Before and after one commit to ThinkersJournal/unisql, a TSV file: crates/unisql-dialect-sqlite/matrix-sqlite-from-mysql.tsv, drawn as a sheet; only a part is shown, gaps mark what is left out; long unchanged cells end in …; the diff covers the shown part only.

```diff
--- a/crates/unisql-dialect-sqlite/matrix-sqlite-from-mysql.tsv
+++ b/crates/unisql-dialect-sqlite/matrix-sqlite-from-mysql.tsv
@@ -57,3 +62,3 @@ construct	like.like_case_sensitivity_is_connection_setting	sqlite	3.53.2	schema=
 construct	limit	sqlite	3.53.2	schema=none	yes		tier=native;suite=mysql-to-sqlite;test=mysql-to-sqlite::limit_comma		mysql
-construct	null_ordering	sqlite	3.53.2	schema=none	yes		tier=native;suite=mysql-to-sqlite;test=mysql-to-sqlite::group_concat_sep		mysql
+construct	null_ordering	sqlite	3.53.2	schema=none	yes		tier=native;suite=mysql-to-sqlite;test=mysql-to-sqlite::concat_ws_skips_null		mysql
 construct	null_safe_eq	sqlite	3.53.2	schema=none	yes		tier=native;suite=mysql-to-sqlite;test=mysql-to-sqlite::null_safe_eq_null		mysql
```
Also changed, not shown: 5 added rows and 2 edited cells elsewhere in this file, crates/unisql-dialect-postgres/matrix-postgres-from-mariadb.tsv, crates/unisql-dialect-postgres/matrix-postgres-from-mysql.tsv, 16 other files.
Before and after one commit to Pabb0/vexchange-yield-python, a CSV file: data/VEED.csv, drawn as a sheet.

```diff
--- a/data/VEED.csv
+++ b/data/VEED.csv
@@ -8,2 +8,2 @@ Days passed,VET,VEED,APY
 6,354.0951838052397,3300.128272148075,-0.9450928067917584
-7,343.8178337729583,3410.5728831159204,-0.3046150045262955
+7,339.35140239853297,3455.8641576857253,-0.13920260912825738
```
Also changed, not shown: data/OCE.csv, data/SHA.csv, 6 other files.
────────────────────
DIRECTIONS:
Each record above has to be set down again, exactly and completely.

YOUR SOLUTION:
Before and after one commit to ThinkersJournal/unisql, a TSV file: crates/unisql-dialect-sqlite/matrix-sqlite-from-mysql.tsv, drawn as a sheet; only a part is shown, gaps mark what is left out; long unchanged cells end in …; the diff covers the shown part only.

```diff
--- a/crates/unisql-dialect-sqlite/matrix-sqlite-from-mysql.tsv
+++ b/crates/unisql-dialect-sqlite/matrix-sqlite-from-mysql.tsv
@@ -57,3 +62,3 @@ construct	like.like_case_sensitivity_is_connection_setting	sqlite	3.53.2	schema=
 construct	limit	sqlite	3.53.2	schema=none	yes		tier=native;suite=mysql-to-sqlite;test=mysql-to-sqlite::limit_comma		mysql
-construct	null_ordering	sqlite	3.53.2	schema=none	yes		tier=native;suite=mysql-to-sqlite;test=mysql-to-sqlite::group_concat_sep		mysql
+construct	null_ordering	sqlite	3.53.2	schema=none	yes		tier=native;suite=mysql-to-sqlite;test=mysql-to-sqlite::concat_ws_skips_null		mysql
 construct	null_safe_eq	sqlite	3.53.2	schema=none	yes		tier=native;suite=mysql-to-sqlite;test=mysql-to-sqlite::null_safe_eq_null		mysql
```
Also changed, not shown: 5 added rows and 2 edited cells elsewhere in this file, crates/unisql-dialect-postgres/matrix-postgres-from-mariadb.tsv, crates/unisql-dialect-postgres/matrix-postgres-from-mysql.tsv, 16 other files.
Before and after one commit to Pabb0/vexchange-yield-python, a CSV file: data/VEED.csv, drawn as a sheet.

```diff
--- a/data/VEED.csv
+++ b/data/VEED.csv
@@ -8,2 +8,2 @@ Days passed,VET,VEED,APY
 6,354.0951838052397,3300.128272148075,-0.9450928067917584
-7,343.8178337729583,3410.5728831159204,-0.3046150045262955
+7,339.35140239853297,3455.8641576857253,-0.13920260912825738
```
Also changed, not shown: data/OCE.csv, data/SHA.csv, 6 other files.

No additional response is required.